Deal’s camp did not address the votes directly bit instead pointed to his backing, while in Congress, for the U.S. Justice Department Reauthorization Act of 2005 that increased annual funding for a federal law to combat domestic violence from $185 million per year to $225 million per year.
On Monday, we noted Republican nominee for governor Nathan Deal’s roll-out of new points to his transportation platform, which included an east-west connector south of Atlanta. Rather than north, where the traffic is.
An astute Insider reader opined that this might be a fresh push for a Macon to LaGrange link for the Kia plant. To allow parts for the plant to flow through Savannah, rather than have cargo vessels sail the horn around Florida to Alabama ports.
Wheels are turning on the African-American GOTV machine.
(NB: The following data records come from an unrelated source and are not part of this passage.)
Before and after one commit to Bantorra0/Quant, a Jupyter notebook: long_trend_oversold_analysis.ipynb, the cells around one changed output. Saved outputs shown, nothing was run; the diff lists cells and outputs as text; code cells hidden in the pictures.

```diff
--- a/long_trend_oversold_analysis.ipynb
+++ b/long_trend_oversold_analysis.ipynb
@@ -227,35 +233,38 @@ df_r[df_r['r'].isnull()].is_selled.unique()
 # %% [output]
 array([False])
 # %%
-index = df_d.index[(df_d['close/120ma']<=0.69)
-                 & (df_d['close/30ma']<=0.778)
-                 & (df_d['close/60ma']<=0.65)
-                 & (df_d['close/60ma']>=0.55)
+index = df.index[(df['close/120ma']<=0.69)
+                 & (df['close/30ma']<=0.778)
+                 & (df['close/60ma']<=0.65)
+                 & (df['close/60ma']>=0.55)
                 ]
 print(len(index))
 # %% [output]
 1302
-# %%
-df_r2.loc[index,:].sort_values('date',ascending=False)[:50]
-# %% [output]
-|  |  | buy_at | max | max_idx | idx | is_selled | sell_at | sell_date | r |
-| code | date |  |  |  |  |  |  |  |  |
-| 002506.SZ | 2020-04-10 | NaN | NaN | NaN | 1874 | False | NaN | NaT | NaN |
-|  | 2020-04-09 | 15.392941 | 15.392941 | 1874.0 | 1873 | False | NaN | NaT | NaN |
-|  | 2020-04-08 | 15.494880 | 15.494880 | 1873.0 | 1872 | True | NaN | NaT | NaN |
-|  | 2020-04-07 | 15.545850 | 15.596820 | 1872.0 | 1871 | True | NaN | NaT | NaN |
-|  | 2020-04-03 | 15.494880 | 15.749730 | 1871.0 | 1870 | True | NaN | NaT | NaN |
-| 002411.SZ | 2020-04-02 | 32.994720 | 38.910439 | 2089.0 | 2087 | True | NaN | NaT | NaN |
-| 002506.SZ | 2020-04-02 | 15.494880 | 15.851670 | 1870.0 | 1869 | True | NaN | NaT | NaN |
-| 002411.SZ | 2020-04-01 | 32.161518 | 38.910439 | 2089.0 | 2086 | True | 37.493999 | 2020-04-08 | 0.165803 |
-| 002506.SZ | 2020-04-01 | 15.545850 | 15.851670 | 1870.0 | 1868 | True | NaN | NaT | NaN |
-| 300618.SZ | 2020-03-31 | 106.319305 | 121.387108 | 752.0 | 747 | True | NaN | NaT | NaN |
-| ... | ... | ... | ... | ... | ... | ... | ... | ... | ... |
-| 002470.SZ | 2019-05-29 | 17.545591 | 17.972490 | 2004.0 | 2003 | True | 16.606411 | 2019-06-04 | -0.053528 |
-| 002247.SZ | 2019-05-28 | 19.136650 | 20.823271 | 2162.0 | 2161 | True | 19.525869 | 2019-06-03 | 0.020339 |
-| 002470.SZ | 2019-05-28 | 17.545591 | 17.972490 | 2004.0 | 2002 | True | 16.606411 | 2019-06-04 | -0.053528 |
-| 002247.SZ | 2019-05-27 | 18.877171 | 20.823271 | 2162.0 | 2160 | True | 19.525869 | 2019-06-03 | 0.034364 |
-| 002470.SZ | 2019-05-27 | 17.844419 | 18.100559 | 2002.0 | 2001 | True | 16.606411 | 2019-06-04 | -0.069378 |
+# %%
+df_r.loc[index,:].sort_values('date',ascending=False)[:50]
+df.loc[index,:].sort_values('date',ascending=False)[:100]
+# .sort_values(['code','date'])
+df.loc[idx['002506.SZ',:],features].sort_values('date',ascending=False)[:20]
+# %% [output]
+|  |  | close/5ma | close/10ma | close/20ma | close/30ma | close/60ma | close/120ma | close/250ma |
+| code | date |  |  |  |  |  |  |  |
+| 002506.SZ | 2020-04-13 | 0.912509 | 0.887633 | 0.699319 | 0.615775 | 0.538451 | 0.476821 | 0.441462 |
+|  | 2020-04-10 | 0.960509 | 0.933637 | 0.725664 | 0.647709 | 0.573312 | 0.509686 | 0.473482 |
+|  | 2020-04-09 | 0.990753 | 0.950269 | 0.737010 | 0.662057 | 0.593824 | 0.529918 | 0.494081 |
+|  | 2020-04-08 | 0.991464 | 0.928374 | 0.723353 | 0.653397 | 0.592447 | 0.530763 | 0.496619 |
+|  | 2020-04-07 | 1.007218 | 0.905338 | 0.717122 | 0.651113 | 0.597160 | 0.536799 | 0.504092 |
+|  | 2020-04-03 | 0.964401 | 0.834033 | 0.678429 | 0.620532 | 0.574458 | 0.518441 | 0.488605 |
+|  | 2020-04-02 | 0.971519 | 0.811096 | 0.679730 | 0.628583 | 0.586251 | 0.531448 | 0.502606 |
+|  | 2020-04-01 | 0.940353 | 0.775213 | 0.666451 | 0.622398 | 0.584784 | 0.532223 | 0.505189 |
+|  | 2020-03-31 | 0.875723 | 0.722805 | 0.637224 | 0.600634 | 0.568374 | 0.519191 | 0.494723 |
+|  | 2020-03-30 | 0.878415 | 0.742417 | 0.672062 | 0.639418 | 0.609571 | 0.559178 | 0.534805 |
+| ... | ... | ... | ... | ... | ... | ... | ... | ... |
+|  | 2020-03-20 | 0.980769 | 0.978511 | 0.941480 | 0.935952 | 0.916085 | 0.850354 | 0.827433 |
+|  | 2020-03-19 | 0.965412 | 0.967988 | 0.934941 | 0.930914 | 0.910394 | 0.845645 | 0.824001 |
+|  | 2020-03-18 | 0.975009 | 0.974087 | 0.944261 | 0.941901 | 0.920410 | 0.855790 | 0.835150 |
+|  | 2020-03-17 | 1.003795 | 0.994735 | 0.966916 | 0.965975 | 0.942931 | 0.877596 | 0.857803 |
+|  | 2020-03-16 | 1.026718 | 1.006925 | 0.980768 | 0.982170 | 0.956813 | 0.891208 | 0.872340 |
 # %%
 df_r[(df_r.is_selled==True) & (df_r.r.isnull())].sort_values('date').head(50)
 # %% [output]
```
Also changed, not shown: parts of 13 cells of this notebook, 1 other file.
The Insider was in Athens on Monday, addressing a group of future political consultants, and was informed that a local gospel radio station, aimed at African-Americans, was playing an ad that featured former Atlanta mayor Shirley Franklin, urging listeners to vote.
That meshes with a statewide robo-call from President Barack Obama, which hit many households Sunday evening.
And we’re told that Tharon Johnson, a political strategist who helped Atlanta Mayor Kasim Reed squeeze out a win last year, has also turned his attention to Nov. 2 turnout issues.
Finally, U.S. Rep. John Lewis, D-Atlanta, launches his first radio ad this morning. Print does not do justice to the enthusiasm that the congressman musters for this:
This is Congressman John Lewis. It’s time to vote. We’ve come so far, we cannot go back. I’ve brought back millions for schools, for teachers and roads and trains. I’ve cut taxes for small business. I’ve fought for Social Security and Medicare. I’ve protected the air we breathe and the water we drink. I’ve always voted for what is right, what is fair and what is just. I’ve voted my conscience. I voted for you. Now I need you to vote for me. I’m John Lewis. I’m running for Congress….
With very little money to run against a Republican Johnny Isakson who’s showing no cracks, Michael Thurmond, the Democratic nominee for U.S. Senate, is running an earned media campaign.
He’s sent out links to this laudatory piece by ABC News on his acclaimed Georgia Work$ program, from earlier this month:
On Wednesday, Thurmond will hope to pick up some Washington press with an address to labor commissioners across the country on the same topic.
Democratic nominee for attorney general Ken Hodges was at the state Capitol on Monday to announce that he’s got the bipartisan support of 33 of the state’s 49 district attorneys.
Carol Porter, the Democratic nominee for lieutenant governor, is out this morning with her second TV ad, which calls for “ethical leadership,” but does not raise the name of her rival, Republican incumbent Casey Cagle: